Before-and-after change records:
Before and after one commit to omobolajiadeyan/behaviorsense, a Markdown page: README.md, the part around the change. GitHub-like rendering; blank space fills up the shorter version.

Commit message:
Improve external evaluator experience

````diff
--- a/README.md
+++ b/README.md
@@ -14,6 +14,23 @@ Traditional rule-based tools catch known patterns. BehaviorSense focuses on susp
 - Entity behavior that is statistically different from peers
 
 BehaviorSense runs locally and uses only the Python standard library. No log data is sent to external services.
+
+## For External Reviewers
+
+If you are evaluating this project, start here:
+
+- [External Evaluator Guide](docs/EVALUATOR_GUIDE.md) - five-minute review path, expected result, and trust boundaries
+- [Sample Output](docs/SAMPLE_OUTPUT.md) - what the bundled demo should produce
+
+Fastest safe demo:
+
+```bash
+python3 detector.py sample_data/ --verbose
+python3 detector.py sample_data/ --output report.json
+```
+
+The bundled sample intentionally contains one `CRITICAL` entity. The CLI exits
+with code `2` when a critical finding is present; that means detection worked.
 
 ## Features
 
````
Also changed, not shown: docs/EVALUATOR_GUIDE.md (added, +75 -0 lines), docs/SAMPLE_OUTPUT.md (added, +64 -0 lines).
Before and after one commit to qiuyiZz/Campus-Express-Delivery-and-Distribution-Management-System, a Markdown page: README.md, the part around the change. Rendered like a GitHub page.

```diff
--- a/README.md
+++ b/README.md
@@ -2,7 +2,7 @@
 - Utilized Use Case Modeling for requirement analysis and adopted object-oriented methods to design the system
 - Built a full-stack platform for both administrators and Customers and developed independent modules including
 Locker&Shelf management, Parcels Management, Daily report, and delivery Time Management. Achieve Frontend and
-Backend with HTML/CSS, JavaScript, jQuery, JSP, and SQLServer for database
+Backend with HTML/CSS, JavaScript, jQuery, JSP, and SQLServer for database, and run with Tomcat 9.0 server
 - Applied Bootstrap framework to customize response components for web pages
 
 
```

Exercise goal:
Set down all of the entries exactly, please.

Exercise answer:
Before and after one commit to omobolajiadeyan/behaviorsense, a Markdown page: README.md, the part around the change. GitHub-like rendering; blank space fills up the shorter version.

Commit message:
Improve external evaluator experience

````diff
--- a/README.md
+++ b/README.md
@@ -14,6 +14,23 @@ Traditional rule-based tools catch known patterns. BehaviorSense focuses on susp
 - Entity behavior that is statistically different from peers
 
 BehaviorSense runs locally and uses only the Python standard library. No log data is sent to external services.
+
+## For External Reviewers
+
+If you are evaluating this project, start here:
+
+- [External Evaluator Guide](docs/EVALUATOR_GUIDE.md) - five-minute review path, expected result, and trust boundaries
+- [Sample Output](docs/SAMPLE_OUTPUT.md) - what the bundled demo should produce
+
+Fastest safe demo:
+
+```bash
+python3 detector.py sample_data/ --verbose
+python3 detector.py sample_data/ --output report.json
+```
+
+The bundled sample intentionally contains one `CRITICAL` entity. The CLI exits
+with code `2` when a critical finding is present; that means detection worked.
 
 ## Features
 
````
Also changed, not shown: docs/EVALUATOR_GUIDE.md (added, +75 -0 lines), docs/SAMPLE_OUTPUT.md (added, +64 -0 lines).
Before and after one commit to qiuyiZz/Campus-Express-Delivery-and-Distribution-Management-System, a Markdown page: README.md, the part around the change. Rendered like a GitHub page.

```diff
--- a/README.md
+++ b/README.md
@@ -2,7 +2,7 @@
 - Utilized Use Case Modeling for requirement analysis and adopted object-oriented methods to design the system
 - Built a full-stack platform for both administrators and Customers and developed independent modules including
 Locker&Shelf management, Parcels Management, Daily report, and delivery Time Management. Achieve Frontend and
-Backend with HTML/CSS, JavaScript, jQuery, JSP, and SQLServer for database
+Backend with HTML/CSS, JavaScript, jQuery, JSP, and SQLServer for database, and run with Tomcat 9.0 server
 - Applied Bootstrap framework to customize response components for web pages
 
 
```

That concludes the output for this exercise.